On the other hand, for the behavioral results, W&al2016 are working with four-year-olds who may have more experience with the partitive frame in their input. Certainly, the partitive frame appears to be  a very reliable cue to numerosity meanings (at least when the novel word is in the determiner position: [Det position] “gleebest of the…” vs. [Adj position] “The gleebest of the…”). 

It was also useful to learn (in the next section) that determiners only refer to quantities cross-linguistically, so it seems to be a mapping that languages use. A lot. (Interesting question: Where would this bias come from? Built-in (i.e., UG) or (always) derivable somehow?)


(2) A role for informativity?: The example in (5) about why we can’t say “heaviest of the animals” (but we can say “Most of the animals”) reminds me of Greg Scontras’s work on informativity, where, for example, adjective ordering preferences depend on how much uncertainty there is on the part of the listener (ex: big red boxes vs. *red big boxes, as found in Scontras et al. 2015). I wonder if there’s a useful link there from the developmental perspective about which words get mapped to the determiner position. (Or perhaps, why the link between determiner position and permutation invariant words like most would be established.)



(3) The most of the cows were…:  My dialect of English utterly fails to allow 6b (“The most of the cows were by the barn.”) I can say something like “The majority of…”, but I just can’t handle “The most of the…”. Hopefully this cue (appearance in the adjectival position of the partitive frame) isn’t too critical a property of superlative acquisition in general.
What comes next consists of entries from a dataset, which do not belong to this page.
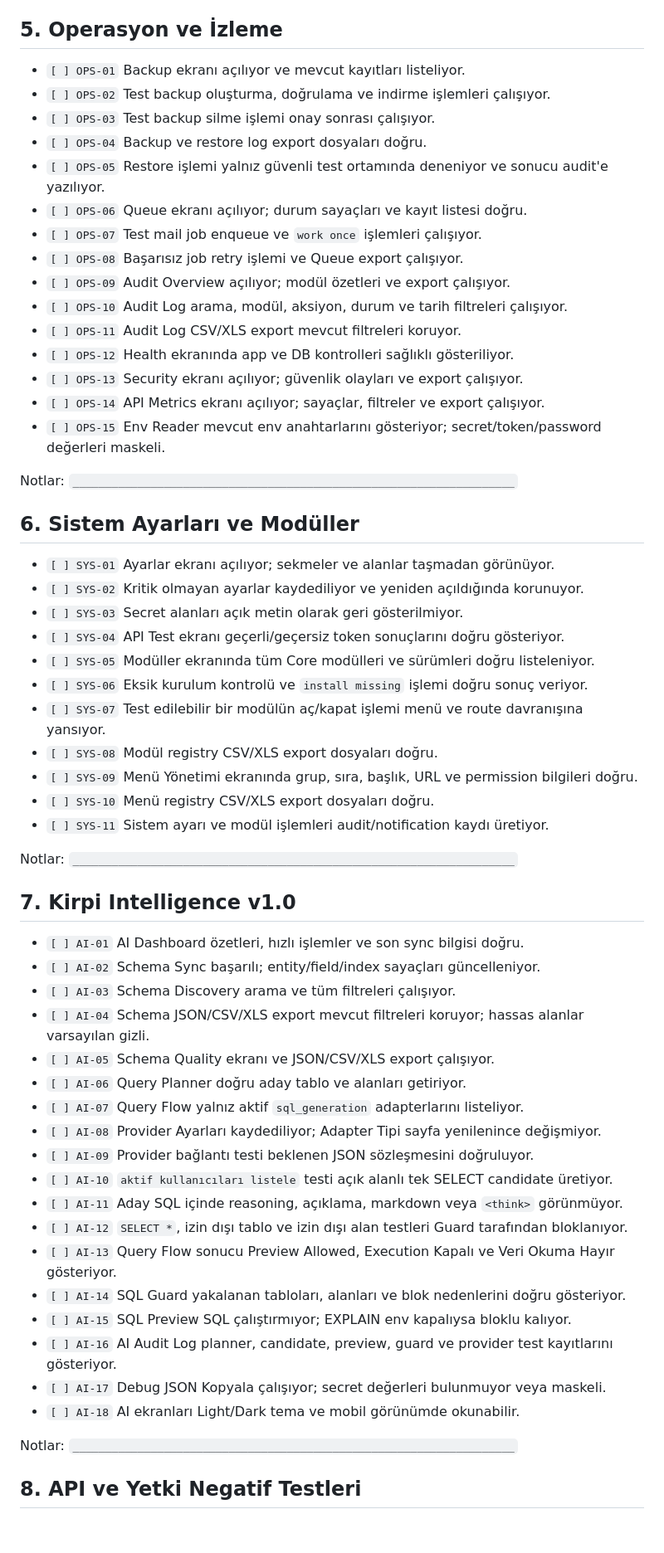
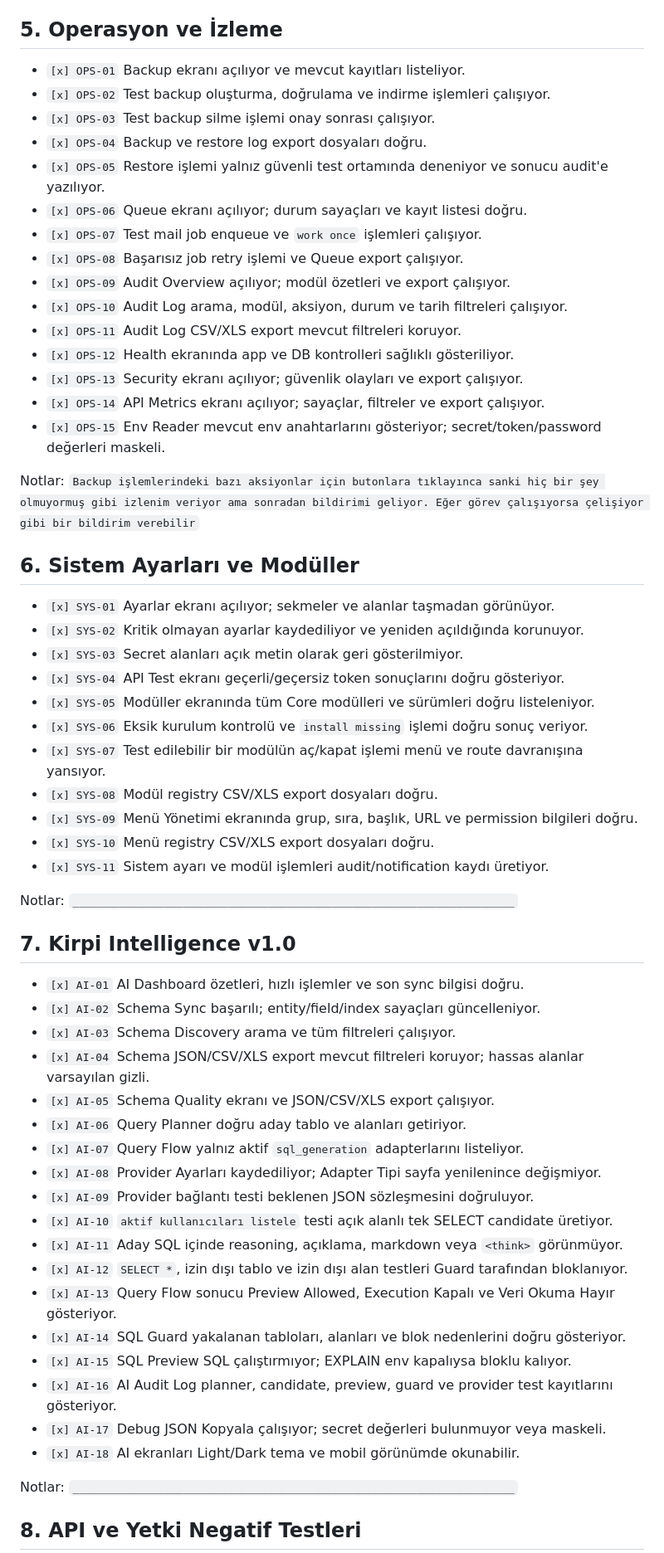
Before and after one commit to turkarge/kirpicore, a Markdown page: docs/testing/kirpi-core-ui-test-checklist.md, the part around one of its changes. Shown at 83% size. Drawn GitHub-style; blank space fills up the shorter version.

```diff
--- a/docs/testing/kirpi-core-ui-test-checklist.md
+++ b/docs/testing/kirpi-core-ui-test-checklist.md
@@ -82,60 +82,60 @@ Notlar: `____________________________________________________________________`
 
 ## 5. Operasyon ve İzleme
 
-- `[ ] OPS-01` Backup ekranı açılıyor ve mevcut kayıtları listeliyor.
-- `[ ] OPS-02` Test backup oluşturma, doğrulama ve indirme işlemleri çalışıyor.
-- `[ ] OPS-03` Test backup silme işlemi onay sonrası çalışıyor.
-- `[ ] OPS-04` Backup ve restore log export dosyaları doğru.
-- `[ ] OPS-05` Restore işlemi yalnız güvenli test ortamında deneniyor ve sonucu audit'e yazılıyor.
-- `[ ] OPS-06` Queue ekranı açılıyor; durum sayaçları ve kayıt listesi doğru.
-- `[ ] OPS-07` Test mail job enqueue ve `work once` işlemleri çalışıyor.
-- `[ ] OPS-08` Başarısız job retry işlemi ve Queue export çalışıyor.
-- `[ ] OPS-09` Audit Overview açılıyor; modül özetleri ve export çalışıyor.
-- `[ ] OPS-10` Audit Log arama, modül, aksiyon, durum ve tarih filtreleri çalışıyor.
-- `[ ] OPS-11` Audit Log CSV/XLS export mevcut filtreleri koruyor.
-- `[ ] OPS-12` Health ekranında app ve DB kontrolleri sağlıklı gösteriliyor.
-- `[ ] OPS-13` Security ekranı açılıyor; güvenlik olayları ve export çalışıyor.
-- `[ ] OPS-14` API Metrics ekranı açılıyor; sayaçlar, filtreler ve export çalışıyor.
-- `[ ] OPS-15` Env Reader mevcut env anahtarlarını gösteriyor; secret/token/password değerleri maskeli.
+- `[x] OPS-01` Backup ekranı açılıyor ve mevcut kayıtları listeliyor.
+- `[x] OPS-02` Test backup oluşturma, doğrulama ve indirme işlemleri çalışıyor.
+- `[x] OPS-03` Test backup silme işlemi onay sonrası çalışıyor.
+- `[x] OPS-04` Backup ve restore log export dosyaları doğru.
+- `[x] OPS-05` Restore işlemi yalnız güvenli test ortamında deneniyor ve sonucu audit'e yazılıyor.
+- `[x] OPS-06` Queue ekranı açılıyor; durum sayaçları ve kayıt listesi doğru.
+- `[x] OPS-07` Test mail job enqueue ve `work once` işlemleri çalışıyor.
+- `[x] OPS-08` Başarısız job retry işlemi ve Queue export çalışıyor.
+- `[x] OPS-09` Audit Overview açılıyor; modül özetleri ve export çalışıyor.
+- `[x] OPS-10` Audit Log arama, modül, aksiyon, durum ve tarih filtreleri çalışıyor.
+- `[x] OPS-11` Audit Log CSV/XLS export mevcut filtreleri koruyor.
+- `[x] OPS-12` Health ekranında app ve DB kontrolleri sağlıklı gösteriliyor.
+- `[x] OPS-13` Security ekranı açılıyor; güvenlik olayları ve export çalışıyor.
+- `[x] OPS-14` API Metrics ekranı açılıyor; sayaçlar, filtreler ve export çalışıyor.
+- `[x] OPS-15` Env Reader mevcut env anahtarlarını gösteriyor; secret/token/password değerleri maskeli.
 
-Notlar: `____________________________________________________________________`
+Notlar: `Backup işlemlerindeki bazı aksiyonlar için butonlara tıklayınca sanki hiç bir şey olmuyormuş gibi izlenim veriyor ama sonradan bildirimi geliyor. Eğer görev çalışıyorsa çelişiyor gibi bir bildirim verebilir`
 
 ## 6. Sistem Ayarları ve Modüller
 
-- `[ ] SYS-01` Ayarlar ekranı açılıyor; sekmeler ve alanlar taşmadan görünüyor.
-- `[ ] SYS-02` Kritik olmayan ayarlar kaydediliyor ve yeniden açıldığında korunuyor.
-- `[ ] SYS-03` Secret alanları açık metin olarak geri gösterilmiyor.
-- `[ ] SYS-04` API Test ekranı geçerli/geçersiz token sonuçlarını doğru gösteriyor.
-- `[ ] SYS-05` Modüller ekranında tüm Core modülleri ve sürümleri doğru listeleniyor.
-- `[ ] SYS-06` Eksik kurulum kontrolü ve `install missing` işlemi doğru sonuç veriyor.
-- `[ ] SYS-07` Test edilebilir bir modülün aç/kapat işlemi menü ve route davranışına yansıyor.
-- `[ ] SYS-08` Modül registry CSV/XLS export dosyaları doğru.
-- `[ ] SYS-09` Menü Yönetimi ekranında grup, sıra, başlık, URL ve permission bilgileri doğru.
-- `[ ] SYS-10` Menü registry CSV/XLS export dosyaları doğru.
-- `[ ] SYS-11` Sistem ayarı ve modül işlemleri audit/notification kaydı üretiyor.
+- `[x] SYS-01` Ayarlar ekranı açılıyor; sekmeler ve alanlar taşmadan görünüyor.
+- `[x] SYS-02` Kritik olmayan ayarlar kaydediliyor ve yeniden açıldığında korunuyor.
+- `[x] SYS-03` Secret alanları açık metin olarak geri gösterilmiyor.
+- `[x] SYS-04` API Test ekranı geçerli/geçersiz token sonuçlarını doğru gösteriyor.
+- `[x] SYS-05` Modüller ekranında tüm Core modülleri ve sürümleri doğru listeleniyor.
+- `[x] SYS-06` Eksik kurulum kontrolü ve `install missing` işlemi doğru sonuç veriyor.
+- `[x] SYS-07` Test edilebilir bir modülün aç/kapat işlemi menü ve route davranışına yansıyor.
+- `[x] SYS-08` Modül registry CSV/XLS export dosyaları doğru.
+- `[x] SYS-09` Menü Yönetimi ekranında grup, sıra, başlık, URL ve permission bilgileri doğru.
+- `[x] SYS-10` Menü registry CSV/XLS export dosyaları doğru.
+- `[x] SYS-11` Sistem ayarı ve modül işlemleri audit/notification kaydı üretiyor.
 
 Notlar: `____________________________________________________________________`
 
 ## 7. Kirpi Intelligence v1.0
 
-- `[ ] AI-01` AI Dashboard özetleri, hızlı işlemler ve son sync bilgisi doğru.
-- `[ ] AI-02` Schema Sync başarılı; entity/field/index sayaçları güncelleniyor.
-- `[ ] AI-03` Schema Discovery arama ve tüm filtreleri çalışıyor.
-- `[ ] AI-04` Schema JSON/CSV/XLS export mevcut filtreleri koruyor; hassas alanlar varsayılan gizli.
-- `[ ] AI-05` Schema Quality ekranı ve JSON/CSV/XLS export çalışıyor.
-- `[ ] AI-06` Query Planner doğru aday tablo ve alanları getiriyor.
-- `[ ] AI-07` Query Flow yalnız aktif `sql_generation` adapterlarını listeliyor.
-- `[ ] AI-08` Provider Ayarları kaydediliyor; Adapter Tipi sayfa yenilenince değişmiyor.
-- `[ ] AI-09` Provider bağlantı testi beklenen JSON sözleşmesini doğruluyor.
-- `[ ] AI-10` `aktif kullanıcıları listele` testi açık alanlı tek SELECT candidate üretiyor.
-- `[ ] AI-11` Aday SQL içinde reasoning, açıklama, markdown veya `<think>` görünmüyor.
-- `[ ] AI-12` `SELECT *`, izin dışı tablo ve izin dışı alan testleri Guard tarafından bloklanıyor.
-- `[ ] AI-13` Query Flow sonucu Preview Allowed, Execution Kapalı ve Veri Okuma Hayır gösteriyor.
-- `[ ] AI-14` SQL Guard yakalanan tabloları, alanları ve blok nedenlerini doğru gösteriyor.
-- `[ ] AI-15` SQL Preview SQL çalıştırmıyor; EXPLAIN env kapalıysa bloklu kalıyor.
-- `[ ] AI-16` AI Audit Log planner, candidate, preview, guard ve provider test kayıtlarını gösteriyor.
-- `[ ] AI-17` Debug JSON Kopyala çalışıyor; secret değerleri bulunmuyor veya maskeli.
-- `[ ] AI-18` AI ekranları Light/Dark tema ve mobil görünümde okunabilir.
+- `[x] AI-01` AI Dashboard özetleri, hızlı işlemler ve son sync bilgisi doğru.
+- `[x] AI-02` Schema Sync başarılı; entity/field/index sayaçları güncelleniyor.
+- `[x] AI-03` Schema Discovery arama ve tüm filtreleri çalışıyor.
+- `[x] AI-04` Schema JSON/CSV/XLS export mevcut filtreleri koruyor; hassas alanlar varsayılan gizli.
+- `[x] AI-05` Schema Quality ekranı ve JSON/CSV/XLS export çalışıyor.
+- `[x] AI-06` Query Planner doğru aday tablo ve alanları getiriyor.
+- `[x] AI-07` Query Flow yalnız aktif `sql_generation` adapterlarını listeliyor.
+- `[x] AI-08` Provider Ayarları kaydediliyor; Adapter Tipi sayfa yenilenince değişmiyor.
+- `[x] AI-09` Provider bağlantı testi beklenen JSON sözleşmesini doğruluyor.
+- `[x] AI-10` `aktif kullanıcıları listele` testi açık alanlı tek SELECT candidate üretiyor.
+- `[x] AI-11` Aday SQL içinde reasoning, açıklama, markdown veya `<think>` görünmüyor.
+- `[x] AI-12` `SELECT *`, izin dışı tablo ve izin dışı alan testleri Guard tarafından bloklanıyor.
+- `[x] AI-13` Query Flow sonucu Preview Allowed, Execution Kapalı ve Veri Okuma Hayır gösteriyor.
+- `[x] AI-14` SQL Guard yakalanan tabloları, alanları ve blok nedenlerini doğru gösteriyor.
+- `[x] AI-15` SQL Preview SQL çalıştırmıyor; EXPLAIN env kapalıysa bloklu kalıyor.
+- `[x] AI-16` AI Audit Log planner, candidate, preview, guard ve provider test kayıtlarını gösteriyor.
+- `[x] AI-17` Debug JSON Kopyala çalışıyor; secret değerleri bulunmuyor veya maskeli.
+- `[x] AI-18` AI ekranları Light/Dark tema ve mobil görünümde okunabilir.
 
 Notlar: `____________________________________________________________________`
 
```
Also changed, not shown: other parts of docs/testing/kirpi-core-ui-test-checklist.md (+67 -67 lines), docs/ROADMAP.md (+1 -1 lines).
I guess in my case, it’s a cue for ruling out the numerosity meaning and really zeroing in on the quality meaning. So maybe the reliability of the syntactic cues is cleaner than for the dialect that allows “The most of the cows”? (That is, in the experimental stimuli in Table 1, “the gleebest of the cows” isn’t a confounded cue for me. It’s strictly a quality-meaning indicator when the word has the -est morphology.)  So, following up on this, I’m not surprised in Figure 3 that the Adjective [“the gleebest cows”] and Confounded [“the gleebest of the cows”] results look alike (i.e., children infer a quality meaning for “gleebest” in these contexts).


(4) Understanding the model variants: 

(a) Model 3 (Lexical + Conceptual bias): I couldn’t quite tell from the text, but does joint prior mean there’s equal weight for the lexical and the conceptual prior? 

(b) Model 4 (+Perceptual Bias): W&al2016 describe it as “…combining the lexical prior with the intuition that salience impacts how the likelihood, P(d|h), could be encoded with differing reliability for each hypothesis.” 

While I deeply appreciate Tables 5 and 7, I really wish we could see the full equation where the alpha, beta, and gamma terms are put into equation form. If I’m interpreting the text correctly, these parameters are meant to alter the likelihood calculation. In Models 1-3, likelihood = 1 and all the work is done in the prior. In Model 4, likelihood is 1 with some probability depending on alpha and beta (and not computed = 0 otherwise?). And then Model 4 is a mixture model of all four of the encoding options (A, B, C, and D). So are these weighted somehow when they’re combined into one probability? 

I think they may be weighted based on the alpha and beta parameters (“…combined in a mixture model (the sum of all four terms)” = the alpha, beta, gamma, etc parameters are the weights).  My natural inclination is to think “with probability alpha, A happens; with probability beta, B happens, with probability alpha * beta, C happens; with probability 1-p(A or B or C), D happens”, which would then lead to a simple summation like they describe. 


Small thing: Also, based on Figure 5, where did the values in Table 6 come from (alpha = quantity confusion = 0.2, beta = quality confusion 0.025)? 


References

Gagliardi, A., Feldman, N. H., & Lidz, J. (2012). When suboptimal behavior is optimal and why: Modeling the acquisition of noun classes in Tsez. In Proceedings of the 34th annual conference of the Cognitive Science Society (pp. 360-365).

Gagliardi, A., & Lidz, J. (2014). Statistical insensitivity in the acquisition of Tsez noun classes. Language90(1), 58-89.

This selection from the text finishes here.